Site damage from looting
Site damage from looting

By the end of the project, the Cultural Heritage Monitoring Officer will have collected detailed data on at least 360 archaeological sites, which will provide an unprecedented, evidence-based understanding of past and current sources of destruction and damage as well as future risks to the region’s cultural heritage.

Capacity Building and Training Workshops

In order to ensure the sustainability of the project’s monitoring and engagement efforts, the project builds local capacity through a series of training events targeted to local needs.

Iraq Project Staff

This includes the training in Iraq and at Glasgow of the Iraq-based Cultural Heritage Monitoring and Community Engagement Officers, who will in turn take on increasing training responsibly as the project progresses and will ensure the training of others following the end of the project.

Our Cultural Heritage Monitoring Officer, Nawzad Latif, being trained in Glasgow
Our Cultural Heritage Monitoring Officer, Nawzad Latif, being trained in Glasgow

Archaeological field-skills

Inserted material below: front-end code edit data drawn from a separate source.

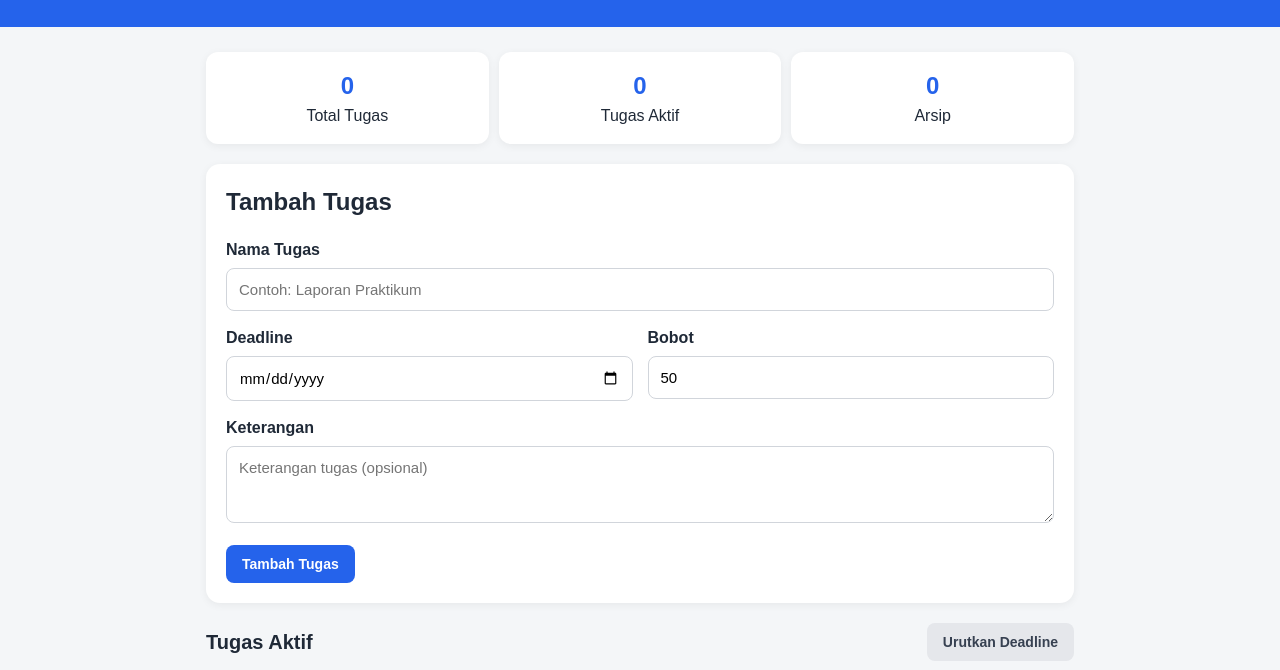
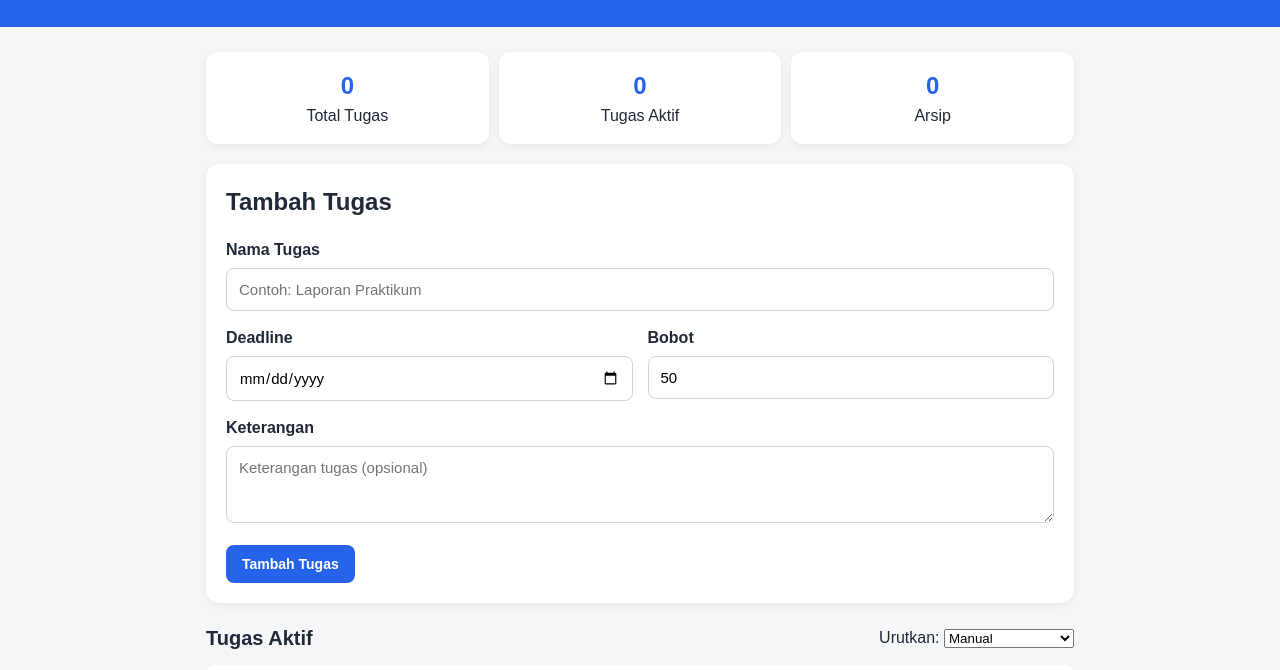
Before and after one commit to razvitama/Priority-Scale-Program, a plain HTML site: page Skala Prioritas/pengatur-skala-prioritas/index.html in a window 1280 px wide. Shown: the part 99-769 px from the top of the page. Drawn offline with Linux system fonts and the light colour scheme.

Commit message:
Update index.html

```diff
--- a/Skala Prioritas/pengatur-skala-prioritas/index.html
+++ b/Skala Prioritas/pengatur-skala-prioritas/index.html
@@ -135,11 +135,16 @@
 
             <h2>Tugas Aktif</h2>
 
-            <button
-                class="btn btn-secondary"
-                id="sortDeadline">
-                Urutkan Deadline
-            </button>
+            <div class="sort-control">
+                <label for="sortSelect">Urutkan:</label>
+                <select id="sortSelect" class="sort-select">
+                    <option value="manual">Manual</option>
+                    <option value="deadline-asc">Deadline Terdekat</option>
+                    <option value="deadline-desc">Deadline Terjauh</option>
+                    <option value="weight-desc">Bobot Tertinggi</option>
+                    <option value="weight-asc">Bobot Terendah</option>
+                </select>
+            </div>
 
         </div>
 
```
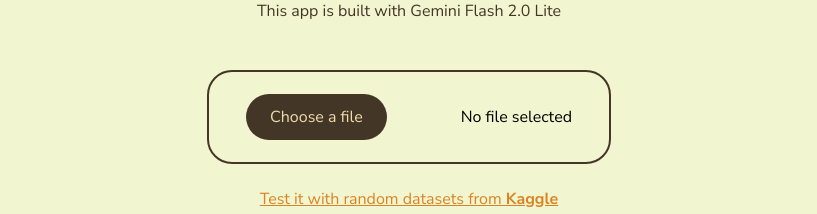
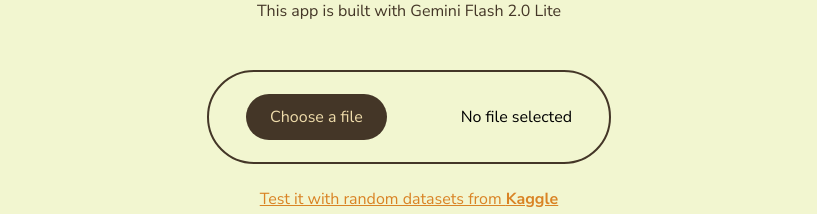
Before and after one commit to ElmikoTheNiceFella/graph-my-csv-frontend, a React (Vite) app: page / in a window 1280 px wide. Shown: the part 319-533 px from the top of the page, without its empty margins (231-1048 px from the left). Built offline with nearby package versions, Linux system fonts and the light colour scheme; a web font is replaced by a local one.

Commit message:
fix: improved file upload border radius

```diff
--- a/src/App.css
+++ b/src/App.css
@@ -47,7 +47,7 @@
 #upload-button {
   margin-top: 24px;
   border: 2px solid var(--dark);
-  border-radius: 25px;
+  border-radius: 999px;
   width: 400px;
   height: 90px;
   display: flex;
```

During the ongoing field-seasons of the Sirwan Regional Project, the project provides training in archaeological field practice to Iraqi antiquities officials and archaeologists in archaeological survey, excavation and finds processing skills.

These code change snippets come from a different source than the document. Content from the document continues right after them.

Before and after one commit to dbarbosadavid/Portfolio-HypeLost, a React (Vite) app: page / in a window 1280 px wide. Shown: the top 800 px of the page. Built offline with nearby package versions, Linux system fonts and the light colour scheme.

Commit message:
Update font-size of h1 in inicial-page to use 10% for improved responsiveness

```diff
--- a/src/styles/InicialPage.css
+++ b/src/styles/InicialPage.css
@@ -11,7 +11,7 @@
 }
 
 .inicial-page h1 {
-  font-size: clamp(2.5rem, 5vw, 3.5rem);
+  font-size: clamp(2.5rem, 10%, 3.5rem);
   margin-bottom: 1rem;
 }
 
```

A composite image of people carrying out archaeological excavation and survey in a hot, dry environment
On-site training in archaeological excavation and recording methods at Khani Masi

Interpretation and Narrative Building
Two sets of training workshops will be held for Iraqi antiquities officials, archaeologists and educators in Suleymaiyah in 2019.

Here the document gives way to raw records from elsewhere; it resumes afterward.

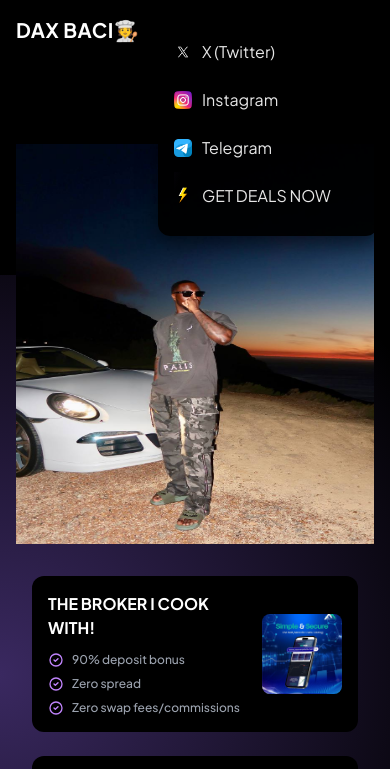
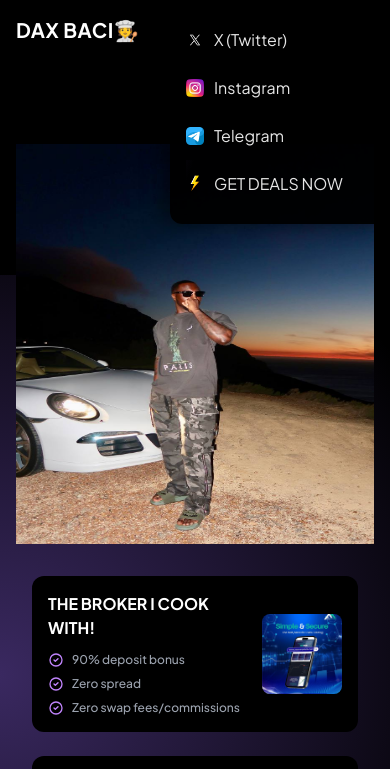
Before and after one commit to Raphael-YSR/dax-v2, a website: page deals.html in a window 390 px wide. Both pictures are taken after a click on the button 365 px from the left and 30 px from the top of the page. Shown: the top 769 px of the page. Drawn offline with nearby package versions, Linux system fonts and the light colour scheme.

Commit message:
Deals 3+

```diff
--- a/deals.html
+++ b/deals.html
@@ -126,25 +126,29 @@
         display: flex;
       }
 
-      #mobile-nav {
+     #mobile-nav {
         position: fixed;
-        top: 0.75rem;
-        right: 0.75rem;
+        top: 0;              /* stick to the very top */
+        right: 0;            /* stick to the very right */
+        height: auto;        /* or give it a fixed height if you want */
+        max-height: 90vh;    /* prevent it from being too tall */
         width: 220px;
         background-color: rgba(0, 0, 0, 0.95);
-        border-radius: 0.75rem;
+        border-radius: 0.75rem 0 0 0.75rem; /* round left edge */
         display: flex;
         flex-direction: column;
         align-items: flex-start;
-        transform: translateX(-120%);
+        transform: translateX(120%); /* hidden off-screen to the right */
         transition: transform 0.3s ease-in-out;
         z-index: 40;
         padding: 1rem;
-        box-shadow: 0 8px 20px rgba(0,0,0,0.5);
-      }
-      #mobile-nav.active {
-        transform: translateX(0);
-      }
+        box-shadow: -8px 0 20px rgba(0,0,0,0.5); /* shadow on left side */
+        }
+
+        #mobile-nav.active {
+        transform: translateX(0); /* slide in */
+        }
+
       #mobile-nav .nav-link {
         padding: 0.75rem 0;
         font-size: 1rem;
```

The first workshops will take place from the 20th to the 23rd of February 2019 and will cover sessions on
• Archaeological interpretation and the political dimensions of the past
• Archaeological and museum narrative building
• Monitoring of archaeological sites and damage documentation
• Looting and the illicit antiquities trade

Travel bursaries are available for workshop attendees. As spaces are limited, please contact us here for further details and expressions of interest.

Education and Engagement

A third project focus is the creation of educational spaces, teaching materials and engagement activities to widen awareness and public participation in cultural heritage and its protection.

This includes the design of two new museum spaces for children in Suleyaminah and Kalar in collaboration with local school teachers and education specialists.

The two bespoke spaces will help young visitors familiarise themselves with what archaeologists and cultural heritage professionals do; why their work is important and how this relates to their every-day life. The spaces will offer a range of structured activities that will complement school curricula and engage them with selected artefacts on display in the two museums.

Schools will also have the opportunity to borrow one of three themed educational boxes designed for this purpose. The aim of these boxes is to provide a well-structured context for classroom teaching, helping children to comprehend historical narratives; engaging with multiple cultural identities and bridge the gap between different time periods.

More details about the educational boxes will be available in early Summer 2019.

A building in an arid, environment, with some scrubby plants in the foreground
Rural farmstead near the town of Kalar

The project is also working towards the design of engagement initiatives targeting especially rural and remote communities, who live on or near archaeological sites. The project’s education and engagement initiatives are supported by the Cultural Engagement Officer, Amanj Amin, who is based at the Suleymaniyah Directorate of Antiquities.

We will be posting updates on work in progress here.

Cultural Protection Strategy and Sustainability

The data on site damage and risk gathered during this project, the results and lessons learnt in the course of the project’ engagement activities and best-practice co-developed with local antiquities officials during workshop activities will feed into a Cultural Heritage Strategy. This will be a forward-looking and sustainable framework for action for archaeological practice and heritage protection in the Kurdistan Region of Iraq.